Willful copyright infringement can also result in criminal penalties, including imprisonment of up to five years and fines of up to $250,000 per offense.
In addition to the federal laws, K-State's IT Usage Policy prohibits the use of IT resources for illegal purposes, such as piracy of intellectual property. More specifically, K-State's P2P File Sharing Policy prohibits the use of P2P file sharing applications, illegal acquisition or sharing of music, movies, games, and the like. Consequently, P2P file sharing applications commonly used for illegal purposes are blocked on K-State's network using technology-based deterrents.
For violating K-State IT policy, a full range of sanctions are available that include the suspension of access to network resources or other appropriate university discipline, up to and including termination of employment and expulsion.
K-State has specific procedures it must follow when notified of an alleged copyright infringement under the DMCA. After confirming the infringing activity, network access for the computer involved in the illegal activity is blocked and the infringement noticed is passed on to the owner of the computer.
Pirating any media can cost you both federally and in university. A few songs or a movie is not worth expulsion or fines, and is definitely not worth jail time.
In addition to the legal and policy issues related to downloading media from unauthorized sources on the Internet, many new viruses and worms also proliferate across P2P networks. It is possible to download a file that appears benign and end up with a malicious program that takes control of your computer.
Not only are there malicious programs masquerading as downloadable files but sometimes the illicit file sharing programs themselves can cause problems. File sharing consumes shared bandwidth which can significantly slow down other Internet-related activities for you and others on the K-State network. Also, if the program is incorrectly configured, it may even share files on your computer that you never intended anyone else to see like bank records, personal information, or confidential University data.
The most simple solution is to just buy it. It assures that you don't violate any laws, download and viruses, and the quality of the media.
Several services are available that allow you to pay for the music, movies or television shows on a per-item basis, or through an "all you-can-consume" monthly fee.
Most of these services include licenses with each song that allow you to copy the song to multiple listening devices and store it on your computer, for your personal use only. Furthermore, these pay-per-download services charge as little as 50 cents per song or a few dollars for movies and they have hundreds of thousands of selections in their catalogs.

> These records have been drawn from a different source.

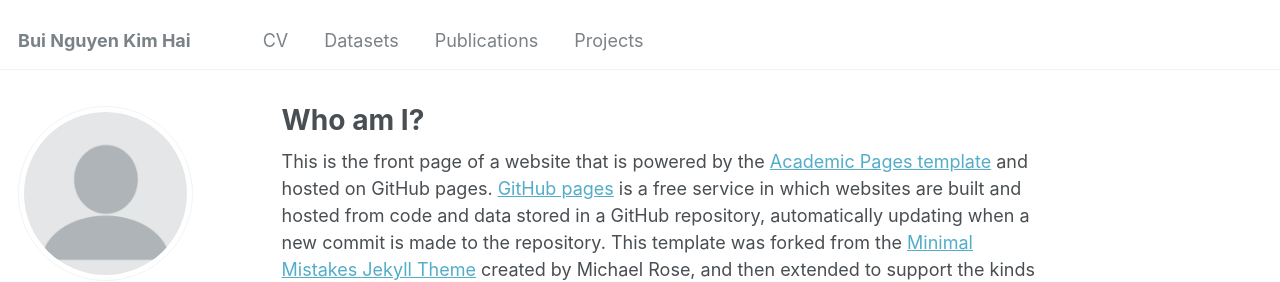
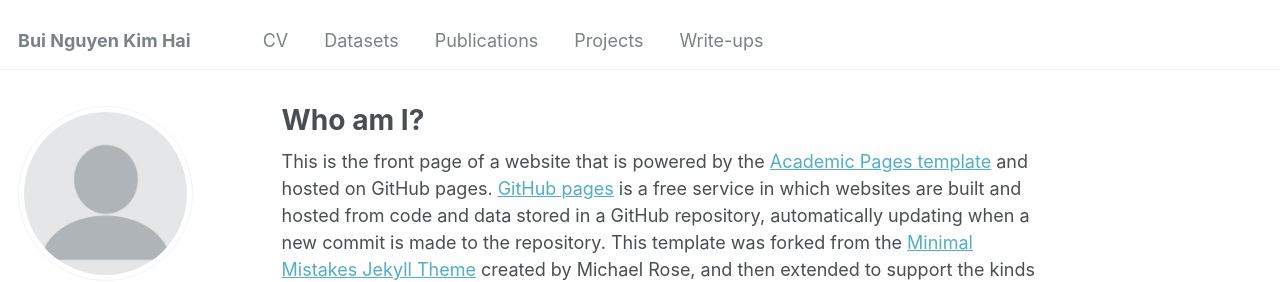
Before and after one commit to whynotkimhari/whynotkimhari.github.io, a Jekyll site: the page built from _pages/about.md, in a window 1280 px wide. Shown: the top 282 px of the page. Built offline with Jekyll 4.4.1, drawn with Linux system fonts in a browser that asks for light colours.

Commit message:
Create write-ups tab

```diff
--- a/_data/navigation.yml
+++ b/_data/navigation.yml
@@ -17,6 +17,9 @@ main:
   - title: "Projects"
     url: /projects/
 
+  - title: "Write-ups"
+    url: /write-ups/
+
   # - title: "Portfolio"
   #   url: /portfolio/
 
```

Some of these sites include:
A comprehensive list of legal file sharing alternatives can be found on Educause's Legal Sources of Online Content website.
Criminal penalties and civil remedies for violation of Federal copyright laws are summarized in this Congressional Research Services report:
There are several other sites that have more information on piracy and what you can do to keep from violating these laws:
Download this informational handout about Illegal File Sharing for K-Staters.